The Hip Joint
The hip is the largest weight-bearing joint in the human body. It is also referred to as a “ball and socket” joint and is surrounded by muscles, ligaments, and tendons. At the top of the femur (thigh bone) is the femoral head (ball). The femoral head fits inside the acetabulum (socket), which is an important part of the pelvis bone. The pelvis is a large, flattened, irregularly shaped bone, constricted in the centre and expanded above and below.
The femoral head and acetabulum are coated with smooth articular cartilage (joint surface) which cushions the bones and helps them to rotate more easily within the socket. Bursae, fluid-filled sacs, cushion the area where muscles or tendons glide across bone.

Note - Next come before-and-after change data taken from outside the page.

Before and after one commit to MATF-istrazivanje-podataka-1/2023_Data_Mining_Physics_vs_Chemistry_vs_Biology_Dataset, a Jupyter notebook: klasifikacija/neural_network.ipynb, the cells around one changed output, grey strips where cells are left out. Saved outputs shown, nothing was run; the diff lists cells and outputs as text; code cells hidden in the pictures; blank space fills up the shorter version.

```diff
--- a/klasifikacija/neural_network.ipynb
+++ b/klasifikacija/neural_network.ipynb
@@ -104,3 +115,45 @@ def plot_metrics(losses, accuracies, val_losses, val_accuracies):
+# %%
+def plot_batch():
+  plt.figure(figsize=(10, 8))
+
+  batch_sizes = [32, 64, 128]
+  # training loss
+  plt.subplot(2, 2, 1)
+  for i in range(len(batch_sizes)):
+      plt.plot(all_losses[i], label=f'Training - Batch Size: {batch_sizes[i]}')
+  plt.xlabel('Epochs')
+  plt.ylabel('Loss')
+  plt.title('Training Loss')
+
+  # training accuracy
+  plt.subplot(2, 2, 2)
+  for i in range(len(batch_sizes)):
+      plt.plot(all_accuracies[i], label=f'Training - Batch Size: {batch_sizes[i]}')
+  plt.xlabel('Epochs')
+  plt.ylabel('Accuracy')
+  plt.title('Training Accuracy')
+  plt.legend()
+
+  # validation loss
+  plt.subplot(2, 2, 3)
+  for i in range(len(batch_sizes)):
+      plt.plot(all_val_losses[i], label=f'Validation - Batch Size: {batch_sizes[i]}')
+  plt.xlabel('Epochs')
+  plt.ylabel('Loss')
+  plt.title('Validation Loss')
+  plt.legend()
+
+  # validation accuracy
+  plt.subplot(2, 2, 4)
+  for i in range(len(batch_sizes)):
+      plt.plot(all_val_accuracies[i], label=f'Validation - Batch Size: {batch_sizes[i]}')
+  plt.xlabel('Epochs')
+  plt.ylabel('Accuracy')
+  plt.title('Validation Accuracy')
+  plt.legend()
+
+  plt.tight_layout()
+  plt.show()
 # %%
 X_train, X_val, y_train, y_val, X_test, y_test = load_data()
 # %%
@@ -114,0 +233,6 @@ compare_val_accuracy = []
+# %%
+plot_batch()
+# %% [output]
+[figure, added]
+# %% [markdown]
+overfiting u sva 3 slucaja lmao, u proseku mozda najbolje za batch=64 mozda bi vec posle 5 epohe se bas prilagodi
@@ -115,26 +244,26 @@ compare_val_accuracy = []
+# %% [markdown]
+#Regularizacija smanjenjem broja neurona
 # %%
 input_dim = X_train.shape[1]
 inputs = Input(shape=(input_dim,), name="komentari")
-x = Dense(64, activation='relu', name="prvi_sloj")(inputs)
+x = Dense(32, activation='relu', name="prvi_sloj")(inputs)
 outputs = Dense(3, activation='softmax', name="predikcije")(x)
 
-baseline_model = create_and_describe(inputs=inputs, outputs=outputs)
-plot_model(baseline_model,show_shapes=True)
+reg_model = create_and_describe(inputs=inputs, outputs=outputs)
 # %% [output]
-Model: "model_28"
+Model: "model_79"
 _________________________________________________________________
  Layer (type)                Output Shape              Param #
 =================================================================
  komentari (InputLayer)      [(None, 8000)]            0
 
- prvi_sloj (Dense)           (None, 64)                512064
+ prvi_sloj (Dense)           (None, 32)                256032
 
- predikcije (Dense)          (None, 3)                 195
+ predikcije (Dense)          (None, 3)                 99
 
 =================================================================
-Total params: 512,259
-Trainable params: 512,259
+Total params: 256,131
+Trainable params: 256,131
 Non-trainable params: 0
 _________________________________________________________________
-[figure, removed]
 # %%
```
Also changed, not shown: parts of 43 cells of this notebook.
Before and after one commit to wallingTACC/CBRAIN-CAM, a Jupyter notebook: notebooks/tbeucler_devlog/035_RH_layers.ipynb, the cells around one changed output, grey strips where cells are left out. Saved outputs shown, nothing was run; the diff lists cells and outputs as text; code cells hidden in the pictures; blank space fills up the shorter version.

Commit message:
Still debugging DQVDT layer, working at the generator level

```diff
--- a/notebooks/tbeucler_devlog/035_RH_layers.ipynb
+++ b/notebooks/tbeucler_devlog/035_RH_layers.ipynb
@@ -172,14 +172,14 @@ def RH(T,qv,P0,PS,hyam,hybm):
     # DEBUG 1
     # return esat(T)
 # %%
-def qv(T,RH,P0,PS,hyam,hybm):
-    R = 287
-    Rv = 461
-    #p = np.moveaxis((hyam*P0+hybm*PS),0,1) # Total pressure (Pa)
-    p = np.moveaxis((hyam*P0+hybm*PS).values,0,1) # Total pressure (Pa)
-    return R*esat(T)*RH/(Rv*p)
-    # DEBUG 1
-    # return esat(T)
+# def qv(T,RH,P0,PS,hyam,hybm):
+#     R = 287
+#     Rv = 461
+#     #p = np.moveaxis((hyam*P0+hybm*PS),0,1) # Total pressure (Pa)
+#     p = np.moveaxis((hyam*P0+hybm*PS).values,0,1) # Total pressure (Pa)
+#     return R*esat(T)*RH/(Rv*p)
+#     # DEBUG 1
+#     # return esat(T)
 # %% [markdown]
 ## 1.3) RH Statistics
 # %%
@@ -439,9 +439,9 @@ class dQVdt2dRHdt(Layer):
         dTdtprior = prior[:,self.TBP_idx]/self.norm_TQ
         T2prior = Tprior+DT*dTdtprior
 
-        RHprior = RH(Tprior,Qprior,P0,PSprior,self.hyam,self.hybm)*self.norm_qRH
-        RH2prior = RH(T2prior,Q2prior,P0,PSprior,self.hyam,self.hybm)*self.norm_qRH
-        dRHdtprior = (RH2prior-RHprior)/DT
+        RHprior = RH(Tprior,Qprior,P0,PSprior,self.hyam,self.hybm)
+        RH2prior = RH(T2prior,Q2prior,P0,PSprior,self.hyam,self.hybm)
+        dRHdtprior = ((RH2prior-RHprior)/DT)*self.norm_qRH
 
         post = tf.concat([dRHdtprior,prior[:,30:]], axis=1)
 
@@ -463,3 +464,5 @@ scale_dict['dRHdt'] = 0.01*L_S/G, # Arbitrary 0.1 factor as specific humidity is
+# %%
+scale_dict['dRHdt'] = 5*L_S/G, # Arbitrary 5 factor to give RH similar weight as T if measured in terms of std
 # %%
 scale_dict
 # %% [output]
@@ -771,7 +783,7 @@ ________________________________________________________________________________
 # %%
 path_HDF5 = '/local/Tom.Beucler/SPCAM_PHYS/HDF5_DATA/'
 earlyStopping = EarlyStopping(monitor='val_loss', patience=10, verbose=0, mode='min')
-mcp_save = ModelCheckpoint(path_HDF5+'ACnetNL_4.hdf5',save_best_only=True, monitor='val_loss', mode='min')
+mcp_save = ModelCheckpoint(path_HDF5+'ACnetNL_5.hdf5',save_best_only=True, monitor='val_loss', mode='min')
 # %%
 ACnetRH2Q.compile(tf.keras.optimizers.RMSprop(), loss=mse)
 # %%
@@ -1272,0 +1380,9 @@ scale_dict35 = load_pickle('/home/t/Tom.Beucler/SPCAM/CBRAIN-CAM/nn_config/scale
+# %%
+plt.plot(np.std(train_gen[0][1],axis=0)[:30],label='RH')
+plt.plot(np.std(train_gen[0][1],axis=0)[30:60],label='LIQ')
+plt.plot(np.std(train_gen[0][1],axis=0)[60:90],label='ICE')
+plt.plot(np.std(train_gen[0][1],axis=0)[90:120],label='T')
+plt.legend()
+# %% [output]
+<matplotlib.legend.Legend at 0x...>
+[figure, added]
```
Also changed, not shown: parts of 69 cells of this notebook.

Around the edge of the acetabulum is a rubbery rim of tissue called the labrum, which deepens the hip socket and protects the joint surface. The hip joint itself is completely enclosed in a tough layer of tissue called the joint capsule. The joint capsule keeps fluid inside the hip joint and lubricates the joint which further reduces friction and facilitates movement. The hip also contains a ligament known as the ligamentum teres, which connects the femoral head to the acetabulum.